> **Work item**:
What follows is a set of entries. Repeat them exactly, but not their pictures.

:: Data records ::

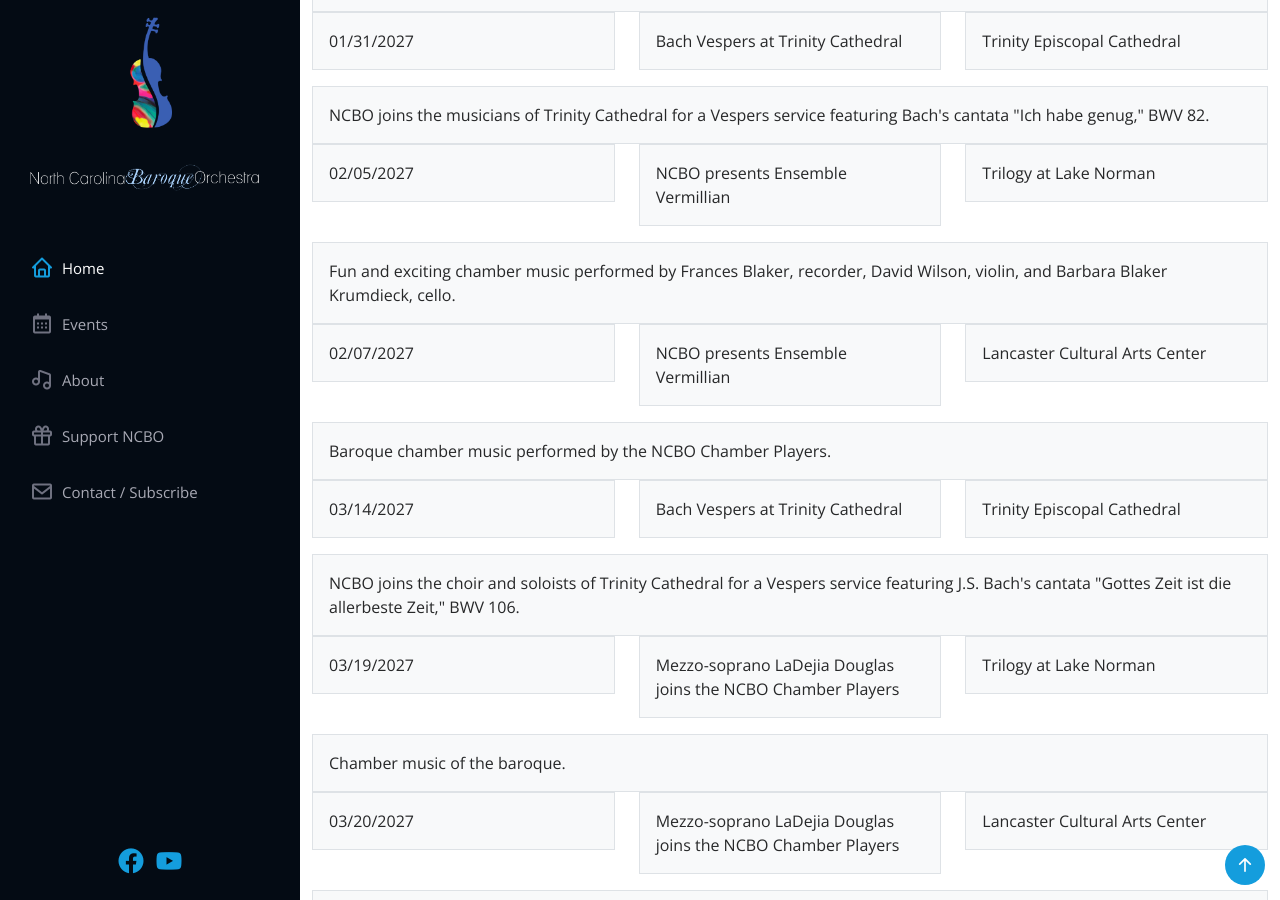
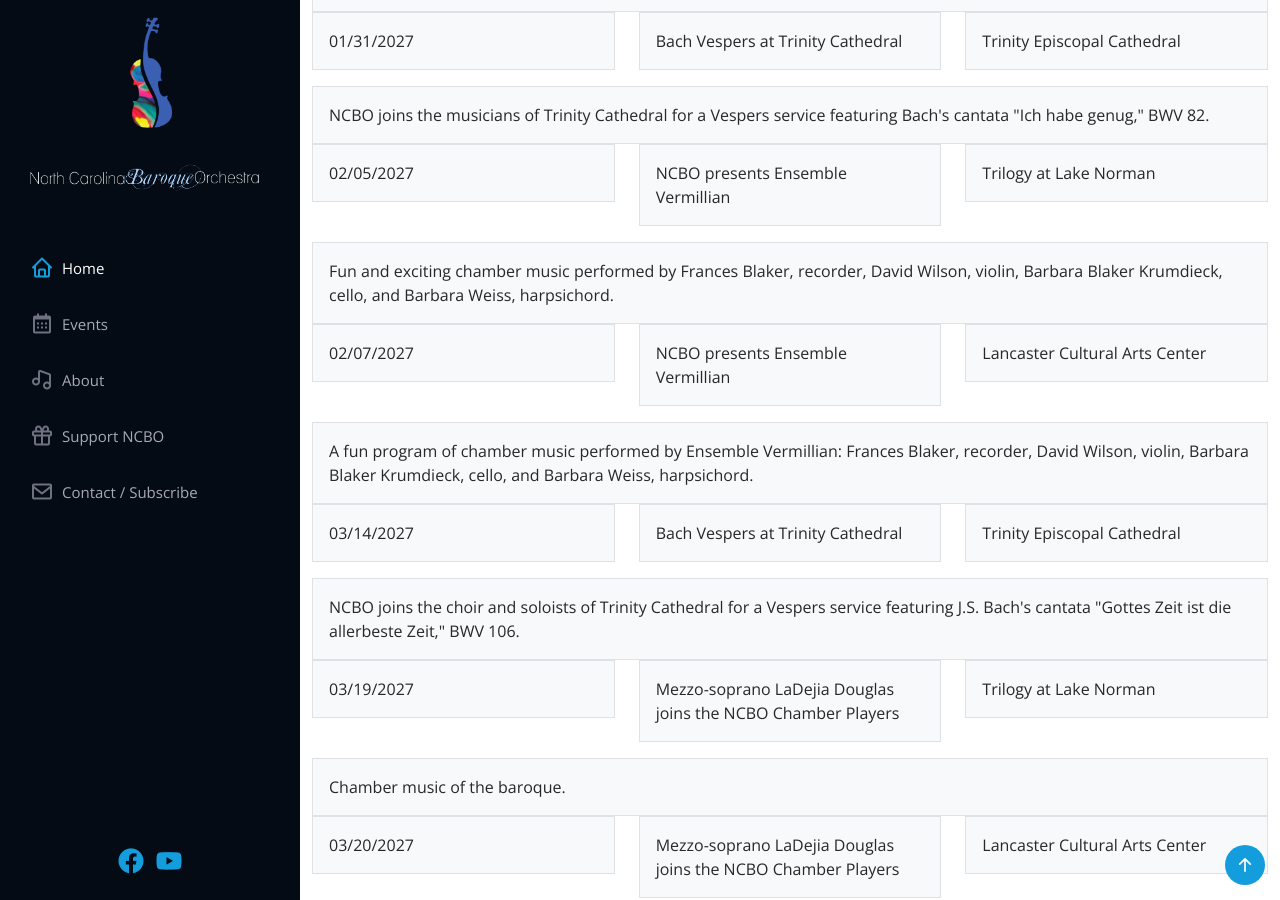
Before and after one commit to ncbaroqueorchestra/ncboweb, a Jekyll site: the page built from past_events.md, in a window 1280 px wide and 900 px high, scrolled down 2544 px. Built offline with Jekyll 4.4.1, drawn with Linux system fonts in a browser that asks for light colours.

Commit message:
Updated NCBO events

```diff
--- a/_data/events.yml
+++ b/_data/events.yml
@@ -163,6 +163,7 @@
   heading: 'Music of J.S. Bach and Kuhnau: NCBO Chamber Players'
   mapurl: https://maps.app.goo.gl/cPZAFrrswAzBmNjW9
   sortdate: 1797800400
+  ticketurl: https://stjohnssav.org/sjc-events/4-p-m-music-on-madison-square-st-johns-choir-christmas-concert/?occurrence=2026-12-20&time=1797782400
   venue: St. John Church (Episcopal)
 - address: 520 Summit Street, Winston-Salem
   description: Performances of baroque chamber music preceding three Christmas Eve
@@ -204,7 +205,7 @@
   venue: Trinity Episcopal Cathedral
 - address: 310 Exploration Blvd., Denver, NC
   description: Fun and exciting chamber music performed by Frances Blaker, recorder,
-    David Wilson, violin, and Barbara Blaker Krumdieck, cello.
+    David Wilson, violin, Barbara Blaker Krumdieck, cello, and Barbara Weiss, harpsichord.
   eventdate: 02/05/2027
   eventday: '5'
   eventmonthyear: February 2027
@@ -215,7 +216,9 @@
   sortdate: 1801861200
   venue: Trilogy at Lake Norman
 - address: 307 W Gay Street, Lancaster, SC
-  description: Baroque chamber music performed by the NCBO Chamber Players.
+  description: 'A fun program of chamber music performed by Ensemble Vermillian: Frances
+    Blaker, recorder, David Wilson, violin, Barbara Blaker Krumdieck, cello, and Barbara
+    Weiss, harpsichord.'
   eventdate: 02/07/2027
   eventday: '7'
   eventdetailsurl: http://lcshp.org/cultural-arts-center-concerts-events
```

:::

> **Completed exercise**:
Before and after one commit to ncbaroqueorchestra/ncboweb, a Jekyll site: the page built from past_events.md, in a window 1280 px wide and 900 px high, scrolled down 2544 px. Built offline with Jekyll 4.4.1, drawn with Linux system fonts in a browser that asks for light colours.

Commit message:
Updated NCBO events

```diff
--- a/_data/events.yml
+++ b/_data/events.yml
@@ -163,6 +163,7 @@
   heading: 'Music of J.S. Bach and Kuhnau: NCBO Chamber Players'
   mapurl: https://maps.app.goo.gl/cPZAFrrswAzBmNjW9
   sortdate: 1797800400
+  ticketurl: https://stjohnssav.org/sjc-events/4-p-m-music-on-madison-square-st-johns-choir-christmas-concert/?occurrence=2026-12-20&time=1797782400
   venue: St. John Church (Episcopal)
 - address: 520 Summit Street, Winston-Salem
   description: Performances of baroque chamber music preceding three Christmas Eve
@@ -204,7 +205,7 @@
   venue: Trinity Episcopal Cathedral
 - address: 310 Exploration Blvd., Denver, NC
   description: Fun and exciting chamber music performed by Frances Blaker, recorder,
-    David Wilson, violin, and Barbara Blaker Krumdieck, cello.
+    David Wilson, violin, Barbara Blaker Krumdieck, cello, and Barbara Weiss, harpsichord.
   eventdate: 02/05/2027
   eventday: '5'
   eventmonthyear: February 2027
@@ -215,7 +216,9 @@
   sortdate: 1801861200
   venue: Trilogy at Lake Norman
 - address: 307 W Gay Street, Lancaster, SC
-  description: Baroque chamber music performed by the NCBO Chamber Players.
+  description: 'A fun program of chamber music performed by Ensemble Vermillian: Frances
+    Blaker, recorder, David Wilson, violin, Barbara Blaker Krumdieck, cello, and Barbara
+    Weiss, harpsichord.'
   eventdate: 02/07/2027
   eventday: '7'
   eventdetailsurl: http://lcshp.org/cultural-arts-center-concerts-events
```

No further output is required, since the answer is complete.